YOUR TASK:
Show each line of the listing in which the word "background" occurs.

++++

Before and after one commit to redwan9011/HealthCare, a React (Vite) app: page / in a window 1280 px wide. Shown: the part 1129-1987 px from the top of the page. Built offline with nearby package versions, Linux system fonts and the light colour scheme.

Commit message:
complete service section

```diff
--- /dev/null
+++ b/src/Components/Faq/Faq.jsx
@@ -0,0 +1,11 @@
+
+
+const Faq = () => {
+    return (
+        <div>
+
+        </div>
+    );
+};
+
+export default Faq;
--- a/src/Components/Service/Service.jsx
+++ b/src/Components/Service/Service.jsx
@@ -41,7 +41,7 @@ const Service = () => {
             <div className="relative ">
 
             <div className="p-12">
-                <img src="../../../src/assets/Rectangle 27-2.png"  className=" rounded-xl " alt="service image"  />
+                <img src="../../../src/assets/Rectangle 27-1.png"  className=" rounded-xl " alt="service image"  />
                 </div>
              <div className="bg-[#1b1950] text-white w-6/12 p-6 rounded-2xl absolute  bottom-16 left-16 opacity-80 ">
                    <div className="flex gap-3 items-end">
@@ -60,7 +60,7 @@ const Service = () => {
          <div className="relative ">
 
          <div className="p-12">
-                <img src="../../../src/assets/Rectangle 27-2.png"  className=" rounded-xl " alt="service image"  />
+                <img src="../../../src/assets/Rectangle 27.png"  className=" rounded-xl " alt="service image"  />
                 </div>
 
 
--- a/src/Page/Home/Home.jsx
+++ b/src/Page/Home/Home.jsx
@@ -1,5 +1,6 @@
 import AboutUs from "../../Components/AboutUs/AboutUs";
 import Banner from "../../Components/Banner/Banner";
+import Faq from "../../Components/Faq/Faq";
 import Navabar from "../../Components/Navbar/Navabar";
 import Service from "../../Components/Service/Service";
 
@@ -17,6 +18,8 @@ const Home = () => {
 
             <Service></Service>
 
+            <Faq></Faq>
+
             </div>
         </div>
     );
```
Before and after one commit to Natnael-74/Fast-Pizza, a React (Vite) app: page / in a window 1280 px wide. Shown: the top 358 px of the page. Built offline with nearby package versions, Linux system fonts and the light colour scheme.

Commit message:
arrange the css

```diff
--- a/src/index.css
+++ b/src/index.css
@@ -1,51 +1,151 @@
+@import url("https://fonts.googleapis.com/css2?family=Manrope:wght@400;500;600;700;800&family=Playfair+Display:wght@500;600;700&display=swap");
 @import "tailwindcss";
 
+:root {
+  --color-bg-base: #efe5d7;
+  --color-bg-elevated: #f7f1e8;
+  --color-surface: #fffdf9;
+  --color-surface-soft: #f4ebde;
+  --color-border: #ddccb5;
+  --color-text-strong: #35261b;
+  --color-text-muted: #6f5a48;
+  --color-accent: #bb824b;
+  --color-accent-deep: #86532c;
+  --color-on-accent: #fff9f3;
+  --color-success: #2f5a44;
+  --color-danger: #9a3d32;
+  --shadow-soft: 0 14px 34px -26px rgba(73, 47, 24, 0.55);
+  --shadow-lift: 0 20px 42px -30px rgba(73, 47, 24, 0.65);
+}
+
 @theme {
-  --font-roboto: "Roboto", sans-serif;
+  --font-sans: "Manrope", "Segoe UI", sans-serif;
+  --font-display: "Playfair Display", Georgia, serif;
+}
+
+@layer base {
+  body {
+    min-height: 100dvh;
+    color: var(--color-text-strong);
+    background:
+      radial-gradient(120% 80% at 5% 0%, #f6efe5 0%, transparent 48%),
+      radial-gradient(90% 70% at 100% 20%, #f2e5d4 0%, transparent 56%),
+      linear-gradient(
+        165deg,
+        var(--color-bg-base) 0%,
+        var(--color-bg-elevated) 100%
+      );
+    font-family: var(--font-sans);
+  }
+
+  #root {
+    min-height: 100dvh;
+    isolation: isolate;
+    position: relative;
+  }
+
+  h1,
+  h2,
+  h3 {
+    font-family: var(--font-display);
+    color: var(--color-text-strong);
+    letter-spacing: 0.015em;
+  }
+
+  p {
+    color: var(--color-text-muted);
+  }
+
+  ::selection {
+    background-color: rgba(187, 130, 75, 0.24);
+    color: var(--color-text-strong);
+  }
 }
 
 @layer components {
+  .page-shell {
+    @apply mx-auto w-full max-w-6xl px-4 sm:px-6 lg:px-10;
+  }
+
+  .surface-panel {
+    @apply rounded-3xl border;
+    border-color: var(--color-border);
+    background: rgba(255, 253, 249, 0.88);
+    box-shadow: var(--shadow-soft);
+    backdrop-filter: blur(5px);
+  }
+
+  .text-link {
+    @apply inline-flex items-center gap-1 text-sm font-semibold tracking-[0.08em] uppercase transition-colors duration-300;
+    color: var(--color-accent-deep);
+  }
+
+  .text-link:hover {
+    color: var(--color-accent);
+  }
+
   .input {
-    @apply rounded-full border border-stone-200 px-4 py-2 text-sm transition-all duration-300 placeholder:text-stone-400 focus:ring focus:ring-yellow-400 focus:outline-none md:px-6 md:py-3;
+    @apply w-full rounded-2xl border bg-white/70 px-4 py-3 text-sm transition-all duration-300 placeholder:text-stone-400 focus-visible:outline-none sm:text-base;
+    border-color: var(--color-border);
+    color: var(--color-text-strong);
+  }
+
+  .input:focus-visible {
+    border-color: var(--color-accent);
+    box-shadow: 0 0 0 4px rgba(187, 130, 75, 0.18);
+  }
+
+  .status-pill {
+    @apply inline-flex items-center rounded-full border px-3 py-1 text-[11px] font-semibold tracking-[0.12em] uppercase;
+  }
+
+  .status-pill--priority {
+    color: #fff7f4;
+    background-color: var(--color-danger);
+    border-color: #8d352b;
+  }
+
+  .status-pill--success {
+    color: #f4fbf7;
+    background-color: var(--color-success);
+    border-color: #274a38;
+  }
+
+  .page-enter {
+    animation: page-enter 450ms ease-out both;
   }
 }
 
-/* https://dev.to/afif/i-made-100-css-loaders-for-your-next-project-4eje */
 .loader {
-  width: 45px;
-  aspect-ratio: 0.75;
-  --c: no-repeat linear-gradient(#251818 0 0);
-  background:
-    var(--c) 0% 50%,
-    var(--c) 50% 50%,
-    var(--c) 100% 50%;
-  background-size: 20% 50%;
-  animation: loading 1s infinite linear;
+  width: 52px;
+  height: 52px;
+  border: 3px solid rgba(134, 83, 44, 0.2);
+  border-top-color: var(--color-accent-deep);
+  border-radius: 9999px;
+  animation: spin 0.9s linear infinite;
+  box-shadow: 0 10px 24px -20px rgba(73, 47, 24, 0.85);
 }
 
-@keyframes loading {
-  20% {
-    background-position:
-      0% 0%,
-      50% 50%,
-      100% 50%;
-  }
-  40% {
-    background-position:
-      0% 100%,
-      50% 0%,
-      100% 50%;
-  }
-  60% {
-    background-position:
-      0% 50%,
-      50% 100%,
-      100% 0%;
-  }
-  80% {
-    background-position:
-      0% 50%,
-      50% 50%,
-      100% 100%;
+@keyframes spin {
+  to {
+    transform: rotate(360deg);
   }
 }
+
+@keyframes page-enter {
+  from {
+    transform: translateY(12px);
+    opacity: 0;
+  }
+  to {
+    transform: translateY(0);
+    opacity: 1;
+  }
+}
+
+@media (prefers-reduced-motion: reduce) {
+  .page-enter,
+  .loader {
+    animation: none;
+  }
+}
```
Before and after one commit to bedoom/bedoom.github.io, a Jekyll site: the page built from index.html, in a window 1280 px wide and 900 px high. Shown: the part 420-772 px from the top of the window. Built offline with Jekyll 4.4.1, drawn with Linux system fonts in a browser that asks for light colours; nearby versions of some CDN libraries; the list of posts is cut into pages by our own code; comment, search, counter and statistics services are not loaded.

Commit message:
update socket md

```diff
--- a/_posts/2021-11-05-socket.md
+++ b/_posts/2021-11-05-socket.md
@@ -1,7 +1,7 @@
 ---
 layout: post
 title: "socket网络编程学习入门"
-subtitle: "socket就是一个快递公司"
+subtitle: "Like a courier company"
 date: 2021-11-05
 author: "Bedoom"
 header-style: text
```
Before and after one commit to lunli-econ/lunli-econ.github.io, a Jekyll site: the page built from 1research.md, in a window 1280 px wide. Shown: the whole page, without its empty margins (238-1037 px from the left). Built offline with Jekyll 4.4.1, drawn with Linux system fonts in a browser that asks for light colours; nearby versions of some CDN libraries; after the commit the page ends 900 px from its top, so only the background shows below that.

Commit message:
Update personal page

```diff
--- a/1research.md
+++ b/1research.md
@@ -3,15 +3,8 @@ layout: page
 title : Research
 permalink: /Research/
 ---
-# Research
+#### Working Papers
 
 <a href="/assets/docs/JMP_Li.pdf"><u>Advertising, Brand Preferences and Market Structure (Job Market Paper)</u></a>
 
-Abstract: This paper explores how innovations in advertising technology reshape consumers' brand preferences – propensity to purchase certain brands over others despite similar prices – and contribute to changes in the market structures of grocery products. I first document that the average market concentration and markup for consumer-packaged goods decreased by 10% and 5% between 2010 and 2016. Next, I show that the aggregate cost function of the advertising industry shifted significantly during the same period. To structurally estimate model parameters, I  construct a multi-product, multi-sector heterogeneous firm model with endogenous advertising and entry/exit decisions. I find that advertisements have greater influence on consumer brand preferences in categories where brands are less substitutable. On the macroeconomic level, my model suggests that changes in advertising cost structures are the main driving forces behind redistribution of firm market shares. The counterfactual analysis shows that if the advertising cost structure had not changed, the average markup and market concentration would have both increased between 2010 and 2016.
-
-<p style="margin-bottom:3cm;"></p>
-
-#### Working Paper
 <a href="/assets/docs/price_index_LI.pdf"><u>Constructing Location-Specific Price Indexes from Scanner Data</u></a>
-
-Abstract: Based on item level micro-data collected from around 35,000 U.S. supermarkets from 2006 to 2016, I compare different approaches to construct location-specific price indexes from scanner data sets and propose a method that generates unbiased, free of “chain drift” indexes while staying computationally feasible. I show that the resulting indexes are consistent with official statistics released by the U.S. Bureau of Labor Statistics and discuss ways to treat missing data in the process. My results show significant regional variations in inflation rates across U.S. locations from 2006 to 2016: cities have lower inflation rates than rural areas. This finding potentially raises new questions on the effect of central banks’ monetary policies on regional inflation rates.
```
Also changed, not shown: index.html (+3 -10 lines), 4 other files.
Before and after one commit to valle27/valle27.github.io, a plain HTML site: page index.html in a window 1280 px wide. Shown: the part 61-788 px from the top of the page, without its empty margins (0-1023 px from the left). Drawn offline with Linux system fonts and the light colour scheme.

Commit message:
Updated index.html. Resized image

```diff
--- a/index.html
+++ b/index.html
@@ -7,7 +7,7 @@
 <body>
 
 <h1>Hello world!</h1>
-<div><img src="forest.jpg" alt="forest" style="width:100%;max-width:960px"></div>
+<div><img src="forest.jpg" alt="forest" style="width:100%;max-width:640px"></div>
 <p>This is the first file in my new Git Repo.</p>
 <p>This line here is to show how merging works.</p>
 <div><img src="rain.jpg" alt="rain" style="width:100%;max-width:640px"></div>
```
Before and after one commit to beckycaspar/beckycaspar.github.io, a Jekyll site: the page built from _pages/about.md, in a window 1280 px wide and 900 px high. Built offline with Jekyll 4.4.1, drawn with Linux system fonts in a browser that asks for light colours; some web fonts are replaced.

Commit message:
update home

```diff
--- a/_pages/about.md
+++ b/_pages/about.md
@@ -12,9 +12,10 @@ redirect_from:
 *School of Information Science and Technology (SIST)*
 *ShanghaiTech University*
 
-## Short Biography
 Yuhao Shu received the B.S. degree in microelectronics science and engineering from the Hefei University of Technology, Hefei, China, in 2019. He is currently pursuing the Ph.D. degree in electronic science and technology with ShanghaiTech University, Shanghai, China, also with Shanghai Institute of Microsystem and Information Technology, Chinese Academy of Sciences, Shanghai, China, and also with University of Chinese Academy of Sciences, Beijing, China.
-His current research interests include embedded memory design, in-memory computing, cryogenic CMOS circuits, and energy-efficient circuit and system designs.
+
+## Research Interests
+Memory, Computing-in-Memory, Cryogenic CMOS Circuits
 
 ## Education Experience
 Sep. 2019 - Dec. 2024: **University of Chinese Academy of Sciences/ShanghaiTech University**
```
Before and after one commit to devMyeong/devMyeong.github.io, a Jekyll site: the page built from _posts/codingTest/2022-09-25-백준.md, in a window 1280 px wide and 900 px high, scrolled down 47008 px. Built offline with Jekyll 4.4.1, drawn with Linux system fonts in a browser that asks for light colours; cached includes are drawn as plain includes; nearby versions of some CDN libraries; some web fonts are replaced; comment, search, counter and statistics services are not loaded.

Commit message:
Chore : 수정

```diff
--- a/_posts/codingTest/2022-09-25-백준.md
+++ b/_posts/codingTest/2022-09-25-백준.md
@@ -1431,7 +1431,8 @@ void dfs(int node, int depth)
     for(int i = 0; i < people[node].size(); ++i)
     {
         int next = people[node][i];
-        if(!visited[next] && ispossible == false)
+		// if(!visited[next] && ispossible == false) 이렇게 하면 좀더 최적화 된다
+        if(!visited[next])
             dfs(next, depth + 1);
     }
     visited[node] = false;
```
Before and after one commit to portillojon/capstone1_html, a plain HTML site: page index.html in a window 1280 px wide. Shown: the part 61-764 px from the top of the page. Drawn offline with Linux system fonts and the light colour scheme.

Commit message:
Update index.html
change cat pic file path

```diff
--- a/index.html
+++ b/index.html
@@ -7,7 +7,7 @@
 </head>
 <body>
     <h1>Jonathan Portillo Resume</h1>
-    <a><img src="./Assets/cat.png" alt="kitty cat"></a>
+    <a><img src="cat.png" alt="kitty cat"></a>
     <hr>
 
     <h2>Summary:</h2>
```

++++

FINISHED EXERCISE:
+    background:
+    background-color: rgba(187, 130, 75, 0.24);
+    background: rgba(255, 253, 249, 0.88);
+    background-color: var(--color-danger);
+    background-color: var(--color-success);
-  background:
-  background-size: 20% 50%;
-    background-position:
-    background-position:
-    background-position:
-    background-position:
Before and after one commit to lunli-econ/lunli-econ.github.io, a Jekyll site: the page built from 1research.md, in a window 1280 px wide. Shown: the whole page, without its empty margins (238-1037 px from the left). Built offline with Jekyll 4.4.1, drawn with Linux system fonts in a browser that asks for light colours; nearby versions of some CDN libraries; after the commit the page ends 900 px from its top, so only the background shows below that.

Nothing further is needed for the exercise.